Information provided ▸
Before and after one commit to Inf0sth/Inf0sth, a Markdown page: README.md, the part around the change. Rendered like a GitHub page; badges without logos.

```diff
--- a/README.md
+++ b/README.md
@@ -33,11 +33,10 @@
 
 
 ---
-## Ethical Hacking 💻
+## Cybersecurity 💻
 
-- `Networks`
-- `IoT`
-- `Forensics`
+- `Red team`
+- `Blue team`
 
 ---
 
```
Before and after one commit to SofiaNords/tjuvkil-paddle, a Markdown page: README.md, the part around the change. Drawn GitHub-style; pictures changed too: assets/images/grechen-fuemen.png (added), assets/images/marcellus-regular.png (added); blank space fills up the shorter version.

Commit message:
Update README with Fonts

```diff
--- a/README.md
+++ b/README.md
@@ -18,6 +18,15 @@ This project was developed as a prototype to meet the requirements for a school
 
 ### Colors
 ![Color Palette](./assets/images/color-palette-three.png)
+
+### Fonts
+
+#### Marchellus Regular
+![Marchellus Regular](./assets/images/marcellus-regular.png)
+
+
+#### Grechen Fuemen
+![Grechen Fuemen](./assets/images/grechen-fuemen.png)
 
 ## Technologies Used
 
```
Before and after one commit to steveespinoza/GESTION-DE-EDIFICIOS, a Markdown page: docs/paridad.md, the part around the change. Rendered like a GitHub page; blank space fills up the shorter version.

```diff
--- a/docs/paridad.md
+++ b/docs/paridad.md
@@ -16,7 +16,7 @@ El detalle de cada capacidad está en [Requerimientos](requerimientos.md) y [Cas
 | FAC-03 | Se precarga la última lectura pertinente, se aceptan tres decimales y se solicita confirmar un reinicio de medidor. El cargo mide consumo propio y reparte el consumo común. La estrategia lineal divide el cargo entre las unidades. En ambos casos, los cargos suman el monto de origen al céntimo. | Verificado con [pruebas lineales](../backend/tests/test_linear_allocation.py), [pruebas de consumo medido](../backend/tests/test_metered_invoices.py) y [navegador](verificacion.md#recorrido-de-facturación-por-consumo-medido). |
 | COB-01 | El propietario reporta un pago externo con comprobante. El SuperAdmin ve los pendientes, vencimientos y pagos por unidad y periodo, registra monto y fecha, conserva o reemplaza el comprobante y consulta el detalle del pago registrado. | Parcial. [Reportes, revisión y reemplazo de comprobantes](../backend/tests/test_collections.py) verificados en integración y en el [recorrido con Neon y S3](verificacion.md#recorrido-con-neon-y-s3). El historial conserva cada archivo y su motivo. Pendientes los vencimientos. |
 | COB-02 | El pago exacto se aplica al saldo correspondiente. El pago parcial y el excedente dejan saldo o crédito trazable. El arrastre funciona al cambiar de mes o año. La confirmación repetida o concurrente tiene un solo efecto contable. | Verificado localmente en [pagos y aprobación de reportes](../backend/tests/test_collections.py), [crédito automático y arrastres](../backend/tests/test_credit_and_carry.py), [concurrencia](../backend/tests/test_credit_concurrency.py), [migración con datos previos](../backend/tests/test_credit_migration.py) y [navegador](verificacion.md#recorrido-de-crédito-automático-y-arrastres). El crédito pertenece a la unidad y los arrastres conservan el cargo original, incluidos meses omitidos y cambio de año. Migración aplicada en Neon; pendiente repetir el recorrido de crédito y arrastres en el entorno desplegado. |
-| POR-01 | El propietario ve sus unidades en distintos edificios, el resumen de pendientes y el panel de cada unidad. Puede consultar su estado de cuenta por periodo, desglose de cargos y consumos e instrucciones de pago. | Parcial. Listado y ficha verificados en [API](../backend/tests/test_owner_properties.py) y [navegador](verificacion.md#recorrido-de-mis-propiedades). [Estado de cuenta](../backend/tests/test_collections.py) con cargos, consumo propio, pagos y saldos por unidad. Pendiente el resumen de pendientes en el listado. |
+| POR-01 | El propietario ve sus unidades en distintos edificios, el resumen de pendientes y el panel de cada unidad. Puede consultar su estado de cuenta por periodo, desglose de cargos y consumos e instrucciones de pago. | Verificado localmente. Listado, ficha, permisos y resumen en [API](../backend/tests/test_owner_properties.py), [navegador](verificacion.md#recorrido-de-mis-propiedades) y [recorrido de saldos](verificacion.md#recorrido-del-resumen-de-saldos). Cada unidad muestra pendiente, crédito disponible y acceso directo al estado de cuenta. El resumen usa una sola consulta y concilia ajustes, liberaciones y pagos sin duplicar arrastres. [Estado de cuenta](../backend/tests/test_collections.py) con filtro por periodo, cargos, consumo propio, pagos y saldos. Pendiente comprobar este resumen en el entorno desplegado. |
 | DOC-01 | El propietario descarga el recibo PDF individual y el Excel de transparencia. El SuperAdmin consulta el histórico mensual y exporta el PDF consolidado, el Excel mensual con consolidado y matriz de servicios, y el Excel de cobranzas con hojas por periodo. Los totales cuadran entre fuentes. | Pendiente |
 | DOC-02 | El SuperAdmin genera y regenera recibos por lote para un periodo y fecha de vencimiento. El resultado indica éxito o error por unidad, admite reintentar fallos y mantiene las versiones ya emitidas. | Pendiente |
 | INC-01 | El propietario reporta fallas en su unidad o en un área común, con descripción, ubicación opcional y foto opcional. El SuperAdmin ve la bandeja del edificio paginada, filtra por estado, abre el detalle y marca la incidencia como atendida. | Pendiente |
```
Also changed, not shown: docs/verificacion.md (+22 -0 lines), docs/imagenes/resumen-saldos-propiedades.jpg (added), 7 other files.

What needs to be done ▸
Show a copy of each line from the data that includes the word "Before".

Exercise answer ▸
Before and after one commit to Inf0sth/Inf0sth, a Markdown page: README.md, the part around the change. Rendered like a GitHub page; badges without logos.
Before and after one commit to SofiaNords/tjuvkil-paddle, a Markdown page: README.md, the part around the change. Drawn GitHub-style; pictures changed too: assets/images/grechen-fuemen.png (added), assets/images/marcellus-regular.png (added); blank space fills up the shorter version.
Before and after one commit to steveespinoza/GESTION-DE-EDIFICIOS, a Markdown page: docs/paridad.md, the part around the change. Rendered like a GitHub page; blank space fills up the shorter version.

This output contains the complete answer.